**TO DO:** Lines from the entries below that hold "class" form the answer; copy all of them.

**Version difference data:**
────────────────────
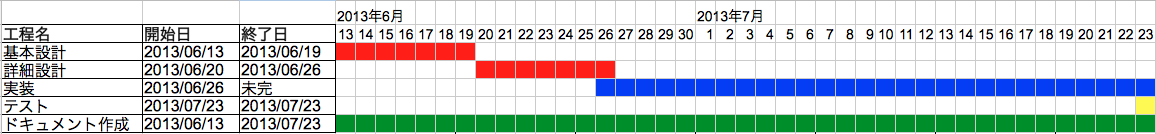
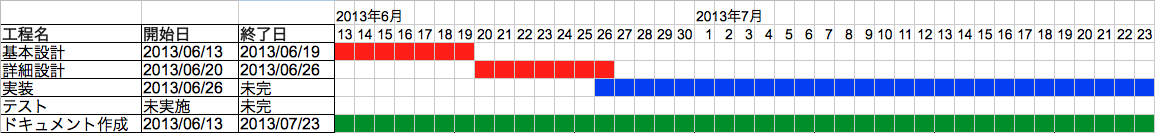
開発実績修正

Changed region(s): [[0.0, 0.0301, 1.0, 1.0], [0.5922, 0.0602, 0.6545, 0.1805]]

diff --git a/Project_Forest_Problem/DevelopmentResult/index.html b/Project_Forest_Problem/DevelopmentResult/index.html
@@ -259,7 +259,7 @@ th {
                     <table class="content" summary="table">
                         <tbody>
                             <tr>
-                                <td class="center-small"><a href="images/GanttChart.jpg"><img class="borderless" src="thumbnails/GanttChart.jpg" width="1084" height="146" alt="GanntChart"></a></td>
+                                <td class="center-small"><a href="images/GanttChart.jpg"><img class="borderless" src="thumbnails/GanttChart.jpg" width="1084" height="146" alt="GanttChart"></a></td>
                             </tr>
                         </tbody>
                     </table>
@@ -267,7 +267,7 @@ th {
             </tr>
         </tbody>
     </table>
-    <p>デザイン（基本設計および詳細設計）が計画より遅れ、プログラミング（実装）が途中段階である。テスト（単体テストや結合テスト）は現段階ではMacBookPro（version 10.7.5,version 10.8.4）でのみ、実施が完了している。また、全ドキュメントおよび全プログラムをGitHubリポジトリを介しながら開発を進めた。</p>
+    <p>デザイン（基本設計および詳細設計）が計画より遅れ、プログラミング（実装）が途中段階である。現段階ではMacBookPro（version 10.7.5,version 10.8.4）で、実行時の動作状況の確認のみが完了しており、テスト（単体テストや結合テスト）は未実施である。また、全ドキュメントおよび全プログラムをGitHubリポジトリを介しながら開発を進めた。</p>
 <hr>
 <div class="right-small">Copyright 20xx Project xx, Updated: 2013/07/23 (Created: 2009/11/11)</div>
 </body>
────────────────────
**ANSWER SPACE:**
                     <table class="content" summary="table">
-                                <td class="center-small"><a href="images/GanttChart.jpg"><img class="borderless" src="thumbnails/GanttChart.jpg" width="1084" height="146" alt="GanntChart"></a></td>
+                                <td class="center-small"><a href="images/GanttChart.jpg"><img class="borderless" src="thumbnails/GanttChart.jpg" width="1084" height="146" alt="GanttChart"></a></td>
 <div class="right-small">Copyright 20xx Project xx, Updated: 2013/07/23 (Created: 2009/11/11)</div>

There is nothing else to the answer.